Together, physicians, surgeons, speech pathologists and the patient decide what the next steps should look like, from the moment the patient walks into UC Health through their recovery.

“I have the best team,” said Dr. Howell. “Our schedulers, medical assistant, speech pathologists — everything runs magically because they all care about our patients.”

A Setback and Newfound Peace

Surgery itself lasted less than one hour and on the same day, Danielle was discharged from UC Medical Center to begin recovery at home.

Long term, Danielle’s recovery and outcome were exactly what Dr. Howell expected, but it wasn’t without a few speedbumps along the way.

“At the time of my surgery, my son was 1 and a half years old, so I was worried about sickness that can come with having young kids,” said Danielle. “The day after surgery, I got bronchitis and was sick for 100 days. I know because I counted.”

The constant coughing from the bronchitis caused Danielle’s vocal folds to hemorrhage again, so she was put on vocal rest — no speaking or singing — for one month.

During her period of vocal rest, Danielle took the time to self-reflect. Rather than letting her unexpected setback cause fear or frustration, she experienced a profound sense of peace.

“Fear is never a good motivator for making a decision,” said Danielle. “Dr. Howell gave me reassurance. I know my instrument, but they are the experts. Going from a place of fear to trust is very powerful.”

The community around Danielle, including her care team, friends, family, coworkers and students, was incredibly nurturing. “I never felt disconnected,” she said.

“I felt so cared for by everyone that I was content with not having a functional instrument for the time being.”

Vocal Injuries Should Not Be Seen as Career-Ending

Two years post-surgery, bronchitis and vocal rest, Danielle’s outcome has been beyond her “wildest dreams.”

“I quickly became aware I had a completely healed vocal cord,” Danielle recalled. “It’s like I traded in a sedan for a sports car. There is color in my voice again.”

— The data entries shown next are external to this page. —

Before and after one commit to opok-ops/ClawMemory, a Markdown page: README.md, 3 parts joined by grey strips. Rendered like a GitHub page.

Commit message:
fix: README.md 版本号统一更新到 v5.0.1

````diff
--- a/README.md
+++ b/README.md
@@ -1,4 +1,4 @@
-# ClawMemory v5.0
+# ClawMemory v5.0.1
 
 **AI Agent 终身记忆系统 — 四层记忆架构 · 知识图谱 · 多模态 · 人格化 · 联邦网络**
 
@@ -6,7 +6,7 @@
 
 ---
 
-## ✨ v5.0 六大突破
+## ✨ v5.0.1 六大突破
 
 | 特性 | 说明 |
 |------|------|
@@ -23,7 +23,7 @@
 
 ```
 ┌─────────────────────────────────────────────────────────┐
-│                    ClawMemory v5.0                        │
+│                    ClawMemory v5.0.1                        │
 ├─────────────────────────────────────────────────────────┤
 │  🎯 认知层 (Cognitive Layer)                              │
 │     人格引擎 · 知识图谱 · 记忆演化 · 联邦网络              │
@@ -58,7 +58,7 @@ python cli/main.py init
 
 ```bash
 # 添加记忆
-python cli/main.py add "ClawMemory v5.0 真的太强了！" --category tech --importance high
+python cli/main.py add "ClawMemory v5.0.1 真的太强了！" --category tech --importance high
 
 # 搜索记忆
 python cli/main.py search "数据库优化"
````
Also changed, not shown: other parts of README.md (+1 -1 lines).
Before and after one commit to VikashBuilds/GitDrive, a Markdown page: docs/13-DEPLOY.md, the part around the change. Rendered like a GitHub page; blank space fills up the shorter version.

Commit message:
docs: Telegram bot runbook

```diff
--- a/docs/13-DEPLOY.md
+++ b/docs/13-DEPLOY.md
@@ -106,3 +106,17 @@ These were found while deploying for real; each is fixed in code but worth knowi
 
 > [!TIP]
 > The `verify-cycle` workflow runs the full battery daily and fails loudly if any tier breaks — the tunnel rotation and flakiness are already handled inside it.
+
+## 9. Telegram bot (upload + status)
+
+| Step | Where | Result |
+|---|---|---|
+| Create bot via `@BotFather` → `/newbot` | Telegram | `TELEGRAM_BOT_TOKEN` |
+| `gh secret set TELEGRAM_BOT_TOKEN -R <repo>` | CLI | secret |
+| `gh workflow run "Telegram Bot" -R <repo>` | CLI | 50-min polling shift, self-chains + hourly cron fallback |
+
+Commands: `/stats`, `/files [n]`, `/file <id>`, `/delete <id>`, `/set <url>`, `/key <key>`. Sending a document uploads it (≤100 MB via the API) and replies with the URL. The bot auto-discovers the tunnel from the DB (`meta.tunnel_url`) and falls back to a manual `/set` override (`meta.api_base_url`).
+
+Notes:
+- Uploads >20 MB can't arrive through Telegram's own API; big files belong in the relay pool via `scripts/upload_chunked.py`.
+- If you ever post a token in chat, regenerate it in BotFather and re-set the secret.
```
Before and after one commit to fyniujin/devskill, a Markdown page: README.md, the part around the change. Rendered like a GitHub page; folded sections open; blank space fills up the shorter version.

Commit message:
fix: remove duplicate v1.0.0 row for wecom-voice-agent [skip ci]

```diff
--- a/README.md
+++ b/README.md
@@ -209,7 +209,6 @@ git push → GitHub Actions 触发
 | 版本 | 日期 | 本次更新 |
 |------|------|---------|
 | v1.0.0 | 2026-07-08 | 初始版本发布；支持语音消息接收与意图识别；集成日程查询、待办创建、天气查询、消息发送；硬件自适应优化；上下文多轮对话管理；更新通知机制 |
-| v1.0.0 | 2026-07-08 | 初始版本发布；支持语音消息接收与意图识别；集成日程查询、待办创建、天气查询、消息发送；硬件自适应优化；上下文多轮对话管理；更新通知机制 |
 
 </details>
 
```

Everything Danielle heard about vocal surgery within the performance community proved untrue.

“Our society looks at sports athletes and says, ‘Wow, that was a hard hit,’ and hopes for a full recovery,” explained Dr. Howell. “But there’s an unfortunate culture of blame when injuries happen to vocal athletes. Danielle was doing all the right things. She just uses her voice at a much higher level than non-professional or other performance voice users.”

At the end of the day, it simply comes down to the anatomy. The blood vessel on Danielle’s cord is the result of genetic bad luck. It was vulnerable sheerly because of its location on the striking surface of the cord. Had it been located in a slightly different place, she might never have experienced a bleed at all.

But vocal injuries are not and should not be seen as career-ending.

In August 2020, almost exactly one year to the day from her surgery, Danielle sang an outdoor performance for the Cincinnati Opera as part of their COVID-19 pandemic outreach response.

About a year later, Danielle was preparing for her first audition since COVID-19 put a pause on all performances beginning in the summer of 2020.

“I pulled out my aria book and sang through them,” said Danielle. “I was amazed again at the agility of my voice, having not thoroughly warmed up in over a year.”

“Before surgery, I had a specific warmup regime and cool down, and still do, but I couldn’t have just rolled out of bed and sung through these extremely difficult arias like I’m able to do now.”

Danielle no longer lives in fear of her profession or voice being taken from her due to injury thanks to the expertise and compassionate care provided at the UC Health Voice & Swallowing Center and the leading-edge technology and research that is only available at an academic medical center.

“People say they can hear the difference in my voice,” said Danielle. “I am flabbergasted in how fantastic my results are.”